### Goal of the exercise:
Look for the word "group" in the records, and copy each line where it appears.

┄┄┄┄┄┄

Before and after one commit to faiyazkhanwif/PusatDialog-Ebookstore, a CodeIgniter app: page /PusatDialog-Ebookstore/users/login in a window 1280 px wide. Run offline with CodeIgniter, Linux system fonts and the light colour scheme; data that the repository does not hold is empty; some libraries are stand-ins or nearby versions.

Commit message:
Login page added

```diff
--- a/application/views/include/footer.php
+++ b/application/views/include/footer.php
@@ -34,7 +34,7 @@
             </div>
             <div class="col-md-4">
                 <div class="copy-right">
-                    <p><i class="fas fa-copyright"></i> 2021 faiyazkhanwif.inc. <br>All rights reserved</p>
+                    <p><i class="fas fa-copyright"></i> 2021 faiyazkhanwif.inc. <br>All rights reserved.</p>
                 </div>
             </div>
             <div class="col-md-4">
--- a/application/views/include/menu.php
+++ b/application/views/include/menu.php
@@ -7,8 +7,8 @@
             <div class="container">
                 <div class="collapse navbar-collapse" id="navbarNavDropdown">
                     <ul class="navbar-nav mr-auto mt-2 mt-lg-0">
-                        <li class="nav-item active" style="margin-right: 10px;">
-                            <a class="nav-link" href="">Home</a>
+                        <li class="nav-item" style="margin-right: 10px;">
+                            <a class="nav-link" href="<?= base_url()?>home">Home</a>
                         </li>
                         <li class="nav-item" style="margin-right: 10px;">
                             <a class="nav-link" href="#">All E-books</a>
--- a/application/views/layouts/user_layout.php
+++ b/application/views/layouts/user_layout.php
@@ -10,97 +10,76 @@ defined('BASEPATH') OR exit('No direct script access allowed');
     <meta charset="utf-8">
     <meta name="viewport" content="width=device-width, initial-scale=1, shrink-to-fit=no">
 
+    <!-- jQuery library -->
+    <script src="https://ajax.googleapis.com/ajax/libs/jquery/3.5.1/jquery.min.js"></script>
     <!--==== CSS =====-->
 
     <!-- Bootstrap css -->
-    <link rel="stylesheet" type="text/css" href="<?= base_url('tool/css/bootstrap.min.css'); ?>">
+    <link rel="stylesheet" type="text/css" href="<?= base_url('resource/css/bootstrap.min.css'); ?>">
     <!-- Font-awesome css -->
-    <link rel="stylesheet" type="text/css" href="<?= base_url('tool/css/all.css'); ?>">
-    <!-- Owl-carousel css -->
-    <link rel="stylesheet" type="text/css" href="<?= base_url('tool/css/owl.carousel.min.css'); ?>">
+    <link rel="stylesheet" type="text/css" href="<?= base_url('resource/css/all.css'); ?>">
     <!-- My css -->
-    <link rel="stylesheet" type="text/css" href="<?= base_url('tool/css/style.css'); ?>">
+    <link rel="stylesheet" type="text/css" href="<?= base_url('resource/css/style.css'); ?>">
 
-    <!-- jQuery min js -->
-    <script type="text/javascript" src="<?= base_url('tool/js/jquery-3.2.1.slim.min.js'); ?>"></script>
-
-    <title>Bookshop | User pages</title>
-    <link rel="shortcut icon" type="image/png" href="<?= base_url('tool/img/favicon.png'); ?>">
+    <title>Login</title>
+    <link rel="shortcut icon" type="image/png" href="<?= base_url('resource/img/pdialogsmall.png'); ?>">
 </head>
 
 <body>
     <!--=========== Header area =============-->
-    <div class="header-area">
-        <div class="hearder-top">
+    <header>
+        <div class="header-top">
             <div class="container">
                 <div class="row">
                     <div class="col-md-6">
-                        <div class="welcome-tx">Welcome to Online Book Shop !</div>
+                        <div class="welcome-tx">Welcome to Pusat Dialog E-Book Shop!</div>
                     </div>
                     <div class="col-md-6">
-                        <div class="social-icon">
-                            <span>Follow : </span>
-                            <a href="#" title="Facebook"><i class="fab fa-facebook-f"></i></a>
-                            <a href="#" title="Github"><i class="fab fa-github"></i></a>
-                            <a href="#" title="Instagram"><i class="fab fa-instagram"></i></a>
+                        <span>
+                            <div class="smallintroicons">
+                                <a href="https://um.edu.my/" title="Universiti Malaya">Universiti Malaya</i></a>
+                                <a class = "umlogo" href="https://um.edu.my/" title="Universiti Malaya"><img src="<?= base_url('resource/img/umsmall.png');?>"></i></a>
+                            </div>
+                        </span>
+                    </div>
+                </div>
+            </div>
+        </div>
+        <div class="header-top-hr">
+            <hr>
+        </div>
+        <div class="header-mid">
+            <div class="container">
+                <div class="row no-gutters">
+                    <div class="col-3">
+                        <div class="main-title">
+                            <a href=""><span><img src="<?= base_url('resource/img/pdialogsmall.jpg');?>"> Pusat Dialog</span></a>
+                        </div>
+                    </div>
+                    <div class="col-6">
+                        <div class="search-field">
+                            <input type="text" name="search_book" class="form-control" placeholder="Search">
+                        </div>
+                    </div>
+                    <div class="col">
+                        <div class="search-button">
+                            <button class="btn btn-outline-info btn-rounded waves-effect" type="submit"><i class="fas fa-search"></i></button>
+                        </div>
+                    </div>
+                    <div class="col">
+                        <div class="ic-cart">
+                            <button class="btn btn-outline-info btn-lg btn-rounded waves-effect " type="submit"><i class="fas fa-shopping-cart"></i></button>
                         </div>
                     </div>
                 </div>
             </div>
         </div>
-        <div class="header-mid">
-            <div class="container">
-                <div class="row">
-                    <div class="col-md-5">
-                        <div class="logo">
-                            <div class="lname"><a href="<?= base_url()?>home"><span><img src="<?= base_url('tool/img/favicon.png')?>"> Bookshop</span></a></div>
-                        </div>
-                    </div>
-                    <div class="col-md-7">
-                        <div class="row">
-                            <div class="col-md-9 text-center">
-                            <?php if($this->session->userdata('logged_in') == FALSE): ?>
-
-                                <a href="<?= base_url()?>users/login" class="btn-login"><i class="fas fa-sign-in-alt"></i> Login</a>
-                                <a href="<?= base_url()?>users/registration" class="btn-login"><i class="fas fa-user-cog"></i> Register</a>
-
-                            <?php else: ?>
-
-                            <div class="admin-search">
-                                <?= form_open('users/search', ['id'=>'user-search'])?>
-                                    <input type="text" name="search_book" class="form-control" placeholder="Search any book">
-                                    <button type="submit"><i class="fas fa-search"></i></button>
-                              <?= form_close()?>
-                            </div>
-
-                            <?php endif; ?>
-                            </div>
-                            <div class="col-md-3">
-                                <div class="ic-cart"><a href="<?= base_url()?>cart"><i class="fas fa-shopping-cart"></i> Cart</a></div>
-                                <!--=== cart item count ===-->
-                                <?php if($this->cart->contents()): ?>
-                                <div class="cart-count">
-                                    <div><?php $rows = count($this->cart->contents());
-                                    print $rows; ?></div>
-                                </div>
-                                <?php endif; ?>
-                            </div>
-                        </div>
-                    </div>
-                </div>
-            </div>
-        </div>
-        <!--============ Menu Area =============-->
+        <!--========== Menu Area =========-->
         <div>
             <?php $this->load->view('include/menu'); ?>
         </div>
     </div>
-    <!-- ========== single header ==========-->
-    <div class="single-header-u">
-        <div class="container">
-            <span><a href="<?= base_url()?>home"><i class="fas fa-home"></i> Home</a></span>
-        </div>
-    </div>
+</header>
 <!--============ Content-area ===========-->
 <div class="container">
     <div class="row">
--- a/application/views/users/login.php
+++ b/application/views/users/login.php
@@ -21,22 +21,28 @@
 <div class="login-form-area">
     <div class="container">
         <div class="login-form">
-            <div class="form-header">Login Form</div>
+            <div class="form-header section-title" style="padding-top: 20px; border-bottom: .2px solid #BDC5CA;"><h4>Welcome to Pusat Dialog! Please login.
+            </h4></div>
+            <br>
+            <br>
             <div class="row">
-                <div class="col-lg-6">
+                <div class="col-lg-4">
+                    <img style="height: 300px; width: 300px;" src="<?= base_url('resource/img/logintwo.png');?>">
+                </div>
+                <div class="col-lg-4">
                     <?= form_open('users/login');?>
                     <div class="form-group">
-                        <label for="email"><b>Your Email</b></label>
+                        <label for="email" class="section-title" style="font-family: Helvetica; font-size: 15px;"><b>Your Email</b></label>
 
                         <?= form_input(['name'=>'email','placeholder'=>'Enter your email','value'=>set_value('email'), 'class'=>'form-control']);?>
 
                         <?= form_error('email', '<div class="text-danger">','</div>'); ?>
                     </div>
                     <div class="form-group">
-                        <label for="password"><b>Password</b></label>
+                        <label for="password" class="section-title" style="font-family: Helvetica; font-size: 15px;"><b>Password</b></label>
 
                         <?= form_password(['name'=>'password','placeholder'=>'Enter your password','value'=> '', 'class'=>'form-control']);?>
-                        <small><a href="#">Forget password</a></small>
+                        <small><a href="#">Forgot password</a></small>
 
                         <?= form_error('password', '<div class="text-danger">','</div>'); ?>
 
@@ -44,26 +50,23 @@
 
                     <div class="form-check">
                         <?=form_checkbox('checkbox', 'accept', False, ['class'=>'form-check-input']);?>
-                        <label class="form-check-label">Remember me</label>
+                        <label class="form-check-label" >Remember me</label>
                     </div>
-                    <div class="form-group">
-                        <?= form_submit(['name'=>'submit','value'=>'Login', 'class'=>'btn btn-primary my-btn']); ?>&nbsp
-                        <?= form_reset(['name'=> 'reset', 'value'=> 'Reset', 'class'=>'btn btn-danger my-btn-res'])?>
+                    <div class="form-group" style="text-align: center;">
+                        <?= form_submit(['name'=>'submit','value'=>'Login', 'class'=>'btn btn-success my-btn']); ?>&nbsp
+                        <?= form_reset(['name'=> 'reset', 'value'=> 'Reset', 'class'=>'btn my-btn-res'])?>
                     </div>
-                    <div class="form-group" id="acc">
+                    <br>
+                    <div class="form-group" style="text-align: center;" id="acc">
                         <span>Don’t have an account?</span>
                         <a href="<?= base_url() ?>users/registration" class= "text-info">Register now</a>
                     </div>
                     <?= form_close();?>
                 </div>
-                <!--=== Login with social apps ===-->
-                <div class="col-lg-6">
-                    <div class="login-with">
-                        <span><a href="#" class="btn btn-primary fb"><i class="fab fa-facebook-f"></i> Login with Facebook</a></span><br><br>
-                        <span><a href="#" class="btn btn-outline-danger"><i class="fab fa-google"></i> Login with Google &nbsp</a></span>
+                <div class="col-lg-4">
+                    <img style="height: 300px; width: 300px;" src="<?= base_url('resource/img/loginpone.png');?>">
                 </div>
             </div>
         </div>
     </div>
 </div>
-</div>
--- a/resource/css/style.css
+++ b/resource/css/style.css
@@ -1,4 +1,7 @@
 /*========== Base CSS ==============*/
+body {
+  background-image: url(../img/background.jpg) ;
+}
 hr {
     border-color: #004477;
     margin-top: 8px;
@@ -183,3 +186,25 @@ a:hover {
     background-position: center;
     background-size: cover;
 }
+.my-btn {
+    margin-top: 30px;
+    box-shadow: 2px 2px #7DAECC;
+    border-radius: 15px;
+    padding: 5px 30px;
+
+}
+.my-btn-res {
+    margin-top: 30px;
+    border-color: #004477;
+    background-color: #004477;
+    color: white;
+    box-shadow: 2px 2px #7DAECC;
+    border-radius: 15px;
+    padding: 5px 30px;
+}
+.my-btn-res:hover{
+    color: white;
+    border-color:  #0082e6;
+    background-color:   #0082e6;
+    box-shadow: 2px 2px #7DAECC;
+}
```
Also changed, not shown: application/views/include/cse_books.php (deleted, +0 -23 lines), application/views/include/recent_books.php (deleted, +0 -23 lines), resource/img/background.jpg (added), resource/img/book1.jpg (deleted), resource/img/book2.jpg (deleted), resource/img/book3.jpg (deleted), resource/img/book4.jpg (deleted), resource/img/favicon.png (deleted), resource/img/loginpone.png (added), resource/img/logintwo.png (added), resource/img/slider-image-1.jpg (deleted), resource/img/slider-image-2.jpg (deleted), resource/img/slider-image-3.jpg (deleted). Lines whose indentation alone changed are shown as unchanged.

┄┄┄┄┄┄

### Result of this exercise:
                     <div class="form-group">
                     <div class="form-group">
-                    <div class="form-group">
+                    <div class="form-group" style="text-align: center;">
-                    <div class="form-group" id="acc">
+                    <div class="form-group" style="text-align: center;" id="acc">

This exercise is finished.